Tycoon in China Fights Fraud Verdict, but Odds Are Long

0
69

SHANGHAI — When top Chinese business leaders and officials face charges, they usually have one option: Go quietly.

The tycoon at the center of one of China’s biggest cases of financial fraud seems to be taking a different path.

A lawyer representing Wu Xiaohui, a businessman who rose to prominence in part through his company’s purchase of the Waldorf Astoria hotel in New York, said Wednesday in a social media post that Mr. Wu would appeal a lengthy prison sentence for bilking investors. The lawyer, Chen Youxi, said the Shanghai High People’s Court was already preparing for a review.

Although the post was subsequently taken down, Mr. Chen’s law firm, Capital Equity Legal Group, said the information was accurate.

Mr. Chen’s post also said that Mr. Wu had hired the lawyer Li Guifang, who is best known for defending the Chinese politician Bo Xilai in a blockbuster corruption trial in 2013.

If Mr. Wu goes through with it, an appeal will be a high-profile test of a court system that convicts nearly everyone prosecutors accuse and that often takes a dim view of open confrontation to its rulings. In pushing back, he could goad the courts into an even harsher sentence.

Mr. Wu’s company, Anbang Insurance Group, was seized in February in a case that offered a glimpse at some of the big risks hidden within China’s vast but troubled financial system. His prosecution was widely interpreted as an effort by Beijing to make an example of a firm that had become emblematic of a spree of debt-fueled overseas purchases by Chinese companies.

In the face of a possible life sentence, Mr. Wu had pleaded guilty to defrauding investors out of more than $10 billion and asked the court for a lighter sentence. This month he was sentenced to 18 years in prison.

Despite his guilty plea, Wednesday’s post represents the second time that Mr. Wu has disputed the Chinese government’s charges against him. In a March court appearance, he said he did not know whether what he had done constituted a crime, according to the court. But just hours later, it said, he pleaded guilty.

Human rights groups have long criticized the Chinese justice system for the prevalence of forced confessions, which those accused sometimes later disavow. Chinese officials sometimes use them for propaganda purposes, in order to make public examples of the accused.

Defendants may have little choice. Historically, China’s conviction rate has hovered at well above 90 percent, though more recent statistics are harder to come by. Between 2013 and 2017, Chinese trial courts convicted more than six million suspects in about 5.5 million cases. Only about 6,700 were reopened and retried.

In Mr. Wu’s case, he was charged with misleading investors with false financial statements and promotional materials, among other accusations.

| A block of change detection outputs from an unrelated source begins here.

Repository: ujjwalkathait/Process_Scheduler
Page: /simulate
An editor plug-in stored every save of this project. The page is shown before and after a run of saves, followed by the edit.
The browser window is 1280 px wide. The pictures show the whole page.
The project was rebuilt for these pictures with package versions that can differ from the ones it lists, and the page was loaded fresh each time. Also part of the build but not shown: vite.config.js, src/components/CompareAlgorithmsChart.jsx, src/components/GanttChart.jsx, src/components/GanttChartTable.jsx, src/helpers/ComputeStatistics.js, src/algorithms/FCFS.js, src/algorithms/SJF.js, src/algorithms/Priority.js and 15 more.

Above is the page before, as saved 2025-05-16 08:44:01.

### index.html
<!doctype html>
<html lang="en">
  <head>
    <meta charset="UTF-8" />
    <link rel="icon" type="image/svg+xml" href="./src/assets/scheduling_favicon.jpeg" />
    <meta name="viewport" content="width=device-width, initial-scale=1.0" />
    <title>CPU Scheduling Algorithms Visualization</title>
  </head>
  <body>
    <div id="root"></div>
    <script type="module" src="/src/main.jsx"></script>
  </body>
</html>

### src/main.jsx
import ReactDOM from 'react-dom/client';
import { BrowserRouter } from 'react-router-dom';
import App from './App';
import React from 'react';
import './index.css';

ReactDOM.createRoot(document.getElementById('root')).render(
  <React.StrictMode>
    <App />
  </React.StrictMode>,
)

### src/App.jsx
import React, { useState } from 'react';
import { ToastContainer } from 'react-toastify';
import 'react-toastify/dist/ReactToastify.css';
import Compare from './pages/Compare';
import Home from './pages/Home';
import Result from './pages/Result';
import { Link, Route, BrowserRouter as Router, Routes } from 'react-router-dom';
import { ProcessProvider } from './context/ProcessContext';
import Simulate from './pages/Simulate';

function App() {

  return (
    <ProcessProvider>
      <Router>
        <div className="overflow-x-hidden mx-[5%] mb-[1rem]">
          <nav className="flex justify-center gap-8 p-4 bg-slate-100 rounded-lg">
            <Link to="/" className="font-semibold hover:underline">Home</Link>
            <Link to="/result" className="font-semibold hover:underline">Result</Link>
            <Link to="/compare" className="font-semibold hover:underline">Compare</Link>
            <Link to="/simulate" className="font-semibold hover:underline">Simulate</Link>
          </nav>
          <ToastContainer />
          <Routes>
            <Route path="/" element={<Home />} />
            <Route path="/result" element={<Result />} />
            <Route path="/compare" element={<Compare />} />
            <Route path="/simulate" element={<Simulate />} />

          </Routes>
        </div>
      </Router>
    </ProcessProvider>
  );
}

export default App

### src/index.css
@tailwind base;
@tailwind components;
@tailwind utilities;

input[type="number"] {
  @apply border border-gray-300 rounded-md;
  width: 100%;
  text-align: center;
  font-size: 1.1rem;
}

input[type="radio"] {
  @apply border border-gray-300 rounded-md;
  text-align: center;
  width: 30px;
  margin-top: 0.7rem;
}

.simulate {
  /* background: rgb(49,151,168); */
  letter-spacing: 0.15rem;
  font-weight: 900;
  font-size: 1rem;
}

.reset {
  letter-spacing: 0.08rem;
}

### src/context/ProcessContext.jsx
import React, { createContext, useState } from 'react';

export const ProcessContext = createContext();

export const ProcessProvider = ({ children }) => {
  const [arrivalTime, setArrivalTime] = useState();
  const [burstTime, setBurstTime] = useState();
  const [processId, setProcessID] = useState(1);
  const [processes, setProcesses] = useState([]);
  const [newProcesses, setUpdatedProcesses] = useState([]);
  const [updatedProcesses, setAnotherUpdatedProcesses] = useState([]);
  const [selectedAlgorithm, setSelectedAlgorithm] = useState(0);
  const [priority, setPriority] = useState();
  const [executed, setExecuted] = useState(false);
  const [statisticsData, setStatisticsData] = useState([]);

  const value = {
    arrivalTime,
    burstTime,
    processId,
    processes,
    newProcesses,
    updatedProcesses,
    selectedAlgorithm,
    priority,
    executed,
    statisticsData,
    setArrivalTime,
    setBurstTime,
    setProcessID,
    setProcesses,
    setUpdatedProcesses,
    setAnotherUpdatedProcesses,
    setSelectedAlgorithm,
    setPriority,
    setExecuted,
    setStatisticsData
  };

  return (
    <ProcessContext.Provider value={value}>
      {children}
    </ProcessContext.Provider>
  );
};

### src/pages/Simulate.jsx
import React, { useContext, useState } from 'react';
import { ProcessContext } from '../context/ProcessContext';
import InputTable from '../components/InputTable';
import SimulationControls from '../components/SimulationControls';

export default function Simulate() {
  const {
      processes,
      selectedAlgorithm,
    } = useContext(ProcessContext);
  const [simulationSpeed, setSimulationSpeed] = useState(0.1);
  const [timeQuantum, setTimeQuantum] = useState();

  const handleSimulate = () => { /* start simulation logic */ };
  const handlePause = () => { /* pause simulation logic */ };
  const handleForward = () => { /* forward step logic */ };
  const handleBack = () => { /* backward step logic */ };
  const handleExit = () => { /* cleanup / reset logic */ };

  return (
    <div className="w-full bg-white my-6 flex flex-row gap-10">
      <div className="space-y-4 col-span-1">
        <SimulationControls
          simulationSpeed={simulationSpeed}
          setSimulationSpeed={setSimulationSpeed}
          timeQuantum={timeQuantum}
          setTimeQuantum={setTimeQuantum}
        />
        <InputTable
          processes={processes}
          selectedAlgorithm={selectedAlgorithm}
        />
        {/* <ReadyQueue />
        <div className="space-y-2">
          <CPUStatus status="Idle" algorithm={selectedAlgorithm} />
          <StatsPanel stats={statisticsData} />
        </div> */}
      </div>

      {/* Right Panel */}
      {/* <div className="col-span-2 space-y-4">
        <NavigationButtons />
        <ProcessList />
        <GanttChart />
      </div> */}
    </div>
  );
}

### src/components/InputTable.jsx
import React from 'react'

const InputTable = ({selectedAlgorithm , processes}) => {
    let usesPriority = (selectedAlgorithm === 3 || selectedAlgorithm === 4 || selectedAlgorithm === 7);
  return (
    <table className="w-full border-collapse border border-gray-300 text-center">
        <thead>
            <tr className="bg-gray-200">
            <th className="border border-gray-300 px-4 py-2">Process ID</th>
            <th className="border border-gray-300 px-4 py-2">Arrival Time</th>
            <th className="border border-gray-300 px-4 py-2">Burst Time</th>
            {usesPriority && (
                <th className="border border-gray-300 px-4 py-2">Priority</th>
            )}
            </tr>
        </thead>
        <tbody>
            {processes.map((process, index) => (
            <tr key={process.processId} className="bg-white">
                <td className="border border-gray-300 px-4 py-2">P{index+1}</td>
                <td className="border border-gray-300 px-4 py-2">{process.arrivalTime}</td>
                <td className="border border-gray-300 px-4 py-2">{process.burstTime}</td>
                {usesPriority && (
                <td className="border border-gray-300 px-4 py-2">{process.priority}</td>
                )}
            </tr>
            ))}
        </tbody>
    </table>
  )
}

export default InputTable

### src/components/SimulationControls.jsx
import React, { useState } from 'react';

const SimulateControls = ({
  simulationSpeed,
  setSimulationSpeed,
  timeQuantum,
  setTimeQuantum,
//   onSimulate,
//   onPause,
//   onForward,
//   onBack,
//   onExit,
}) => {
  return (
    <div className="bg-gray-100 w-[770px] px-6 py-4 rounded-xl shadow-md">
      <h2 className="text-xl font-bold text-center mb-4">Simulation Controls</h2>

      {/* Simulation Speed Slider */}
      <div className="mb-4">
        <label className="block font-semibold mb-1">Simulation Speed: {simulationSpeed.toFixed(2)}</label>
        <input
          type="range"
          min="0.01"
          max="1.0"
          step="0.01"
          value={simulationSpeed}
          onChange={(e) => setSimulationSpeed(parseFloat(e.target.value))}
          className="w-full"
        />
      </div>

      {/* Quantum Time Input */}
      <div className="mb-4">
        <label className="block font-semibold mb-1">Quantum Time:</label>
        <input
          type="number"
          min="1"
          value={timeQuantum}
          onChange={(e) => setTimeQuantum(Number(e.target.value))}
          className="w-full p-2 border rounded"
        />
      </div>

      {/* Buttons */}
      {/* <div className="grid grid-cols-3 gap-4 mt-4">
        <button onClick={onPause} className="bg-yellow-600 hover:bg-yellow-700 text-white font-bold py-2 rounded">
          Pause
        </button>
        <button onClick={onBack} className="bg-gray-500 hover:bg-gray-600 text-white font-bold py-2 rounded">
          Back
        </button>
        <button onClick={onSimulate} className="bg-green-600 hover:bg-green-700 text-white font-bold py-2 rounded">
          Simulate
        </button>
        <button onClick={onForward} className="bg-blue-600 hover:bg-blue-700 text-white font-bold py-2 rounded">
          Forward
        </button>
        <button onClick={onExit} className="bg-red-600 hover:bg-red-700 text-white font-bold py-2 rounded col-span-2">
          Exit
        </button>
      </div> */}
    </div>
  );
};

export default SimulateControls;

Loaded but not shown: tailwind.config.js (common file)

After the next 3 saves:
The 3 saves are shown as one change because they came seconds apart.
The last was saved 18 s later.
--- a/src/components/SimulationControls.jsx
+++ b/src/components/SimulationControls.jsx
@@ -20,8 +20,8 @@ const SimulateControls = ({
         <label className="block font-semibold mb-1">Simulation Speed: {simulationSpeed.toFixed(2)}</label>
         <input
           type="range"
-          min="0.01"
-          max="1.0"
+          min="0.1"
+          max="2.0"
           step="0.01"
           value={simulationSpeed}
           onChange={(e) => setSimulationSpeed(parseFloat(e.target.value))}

Prosecutors said Mr. Wu had helped design investment-type insurance products and then misled regulators in efforts to raise money from the public. By the beginning of 2017 the company had sold $116.5 billion of the products, far more than the amount the government had approved. China has been trying to rein in such borrowing, which it fears could destabilize the economy.

Because of the company’s sprawling international holdings, the seizure sent shock waves as far as Canada, where the company had purchased a chain of retirement homes, and Amsterdam, where it had bought an insurance company.

Anbang has said that Mr. Wu has been relieved from all duties as chairman of the company and that its operations are under state supervision.

Follow Paul Mozur on Twitter: @paulmozur.

Carolyn Zhang contributed research.

LEAVE A REPLY

Please enter your comment!
Please enter your name here